## MATERIAL SUPPLIED
● ● ● ●

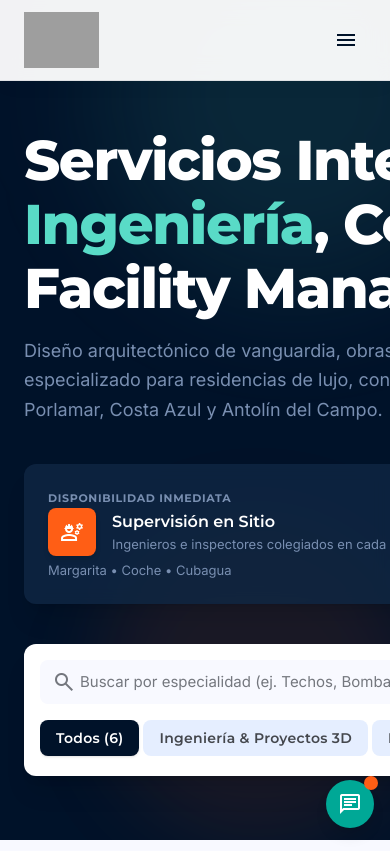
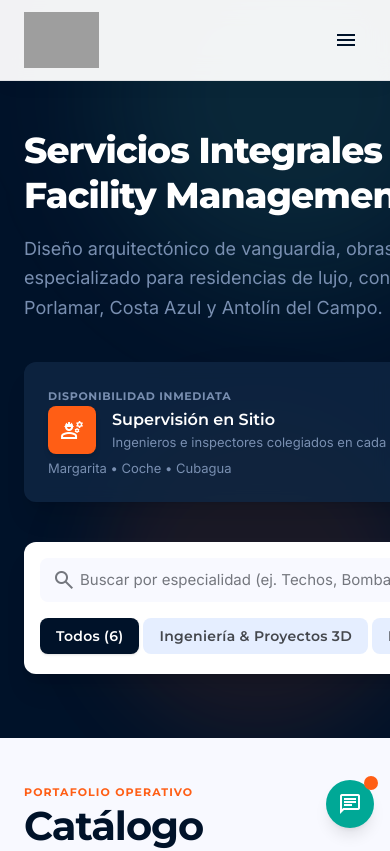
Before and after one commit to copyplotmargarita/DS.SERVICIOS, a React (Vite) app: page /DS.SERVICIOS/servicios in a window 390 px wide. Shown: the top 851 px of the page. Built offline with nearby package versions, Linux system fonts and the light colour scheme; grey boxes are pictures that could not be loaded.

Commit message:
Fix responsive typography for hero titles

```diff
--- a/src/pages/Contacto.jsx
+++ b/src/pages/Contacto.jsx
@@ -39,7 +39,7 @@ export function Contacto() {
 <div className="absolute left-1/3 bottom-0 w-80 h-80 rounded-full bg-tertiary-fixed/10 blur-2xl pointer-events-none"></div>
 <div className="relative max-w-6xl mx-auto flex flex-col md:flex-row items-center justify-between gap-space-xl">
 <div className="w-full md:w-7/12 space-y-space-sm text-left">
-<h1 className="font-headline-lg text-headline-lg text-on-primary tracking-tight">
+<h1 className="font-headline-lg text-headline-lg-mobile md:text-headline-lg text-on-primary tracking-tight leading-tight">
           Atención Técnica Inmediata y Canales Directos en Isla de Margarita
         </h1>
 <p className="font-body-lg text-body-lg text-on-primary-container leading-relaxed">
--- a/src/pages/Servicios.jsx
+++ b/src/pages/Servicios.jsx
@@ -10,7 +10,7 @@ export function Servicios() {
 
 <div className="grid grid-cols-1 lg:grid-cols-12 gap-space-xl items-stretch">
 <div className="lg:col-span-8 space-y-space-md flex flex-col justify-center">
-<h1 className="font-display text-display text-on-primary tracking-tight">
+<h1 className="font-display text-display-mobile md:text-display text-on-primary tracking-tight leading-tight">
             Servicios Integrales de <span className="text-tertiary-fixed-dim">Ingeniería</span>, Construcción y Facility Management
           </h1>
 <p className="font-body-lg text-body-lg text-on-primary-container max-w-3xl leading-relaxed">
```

● ● ● ●

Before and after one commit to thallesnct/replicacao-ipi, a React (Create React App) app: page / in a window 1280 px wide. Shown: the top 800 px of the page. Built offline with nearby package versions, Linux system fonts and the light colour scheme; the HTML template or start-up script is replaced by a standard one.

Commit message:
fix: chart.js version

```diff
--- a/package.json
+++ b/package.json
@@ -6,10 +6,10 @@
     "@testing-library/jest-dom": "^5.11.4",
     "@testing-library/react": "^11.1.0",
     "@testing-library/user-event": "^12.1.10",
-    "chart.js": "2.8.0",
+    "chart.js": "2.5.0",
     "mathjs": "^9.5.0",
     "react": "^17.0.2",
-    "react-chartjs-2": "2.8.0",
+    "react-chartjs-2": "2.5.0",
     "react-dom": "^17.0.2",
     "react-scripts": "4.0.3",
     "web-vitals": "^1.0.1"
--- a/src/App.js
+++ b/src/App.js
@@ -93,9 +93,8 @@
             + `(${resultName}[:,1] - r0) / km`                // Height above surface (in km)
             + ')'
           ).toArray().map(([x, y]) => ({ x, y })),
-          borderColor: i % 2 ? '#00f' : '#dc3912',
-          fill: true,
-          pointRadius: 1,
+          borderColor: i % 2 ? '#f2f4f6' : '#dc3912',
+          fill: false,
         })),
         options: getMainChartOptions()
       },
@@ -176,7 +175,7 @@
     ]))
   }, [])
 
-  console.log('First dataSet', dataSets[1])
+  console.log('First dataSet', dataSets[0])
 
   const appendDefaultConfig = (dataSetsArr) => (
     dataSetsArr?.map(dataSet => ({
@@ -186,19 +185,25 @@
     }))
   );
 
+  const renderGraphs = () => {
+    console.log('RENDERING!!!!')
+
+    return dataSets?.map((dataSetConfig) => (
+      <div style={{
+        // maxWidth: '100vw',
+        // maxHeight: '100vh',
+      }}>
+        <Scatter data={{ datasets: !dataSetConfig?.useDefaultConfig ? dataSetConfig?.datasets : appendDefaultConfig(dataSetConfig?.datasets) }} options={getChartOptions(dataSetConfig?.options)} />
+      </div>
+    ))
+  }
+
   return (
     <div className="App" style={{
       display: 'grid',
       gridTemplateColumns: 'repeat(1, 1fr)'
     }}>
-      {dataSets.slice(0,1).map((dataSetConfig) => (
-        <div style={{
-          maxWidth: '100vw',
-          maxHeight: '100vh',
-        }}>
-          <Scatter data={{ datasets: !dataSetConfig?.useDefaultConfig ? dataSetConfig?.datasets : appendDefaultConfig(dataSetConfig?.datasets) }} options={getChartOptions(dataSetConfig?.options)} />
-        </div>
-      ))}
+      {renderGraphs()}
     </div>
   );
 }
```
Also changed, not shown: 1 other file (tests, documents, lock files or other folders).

● ● ● ●

## EXERCISE DIRECTIONS
For an answer, give a copy of every line in the listing that holds the word "fonts".

## RESULT BELOW
Before and after one commit to copyplotmargarita/DS.SERVICIOS, a React (Vite) app: page /DS.SERVICIOS/servicios in a window 390 px wide. Shown: the top 851 px of the page. Built offline with nearby package versions, Linux system fonts and the light colour scheme; grey boxes are pictures that could not be loaded.
Before and after one commit to thallesnct/replicacao-ipi, a React (Create React App) app: page / in a window 1280 px wide. Shown: the top 800 px of the page. Built offline with nearby package versions, Linux system fonts and the light colour scheme; the HTML template or start-up script is replaced by a standard one.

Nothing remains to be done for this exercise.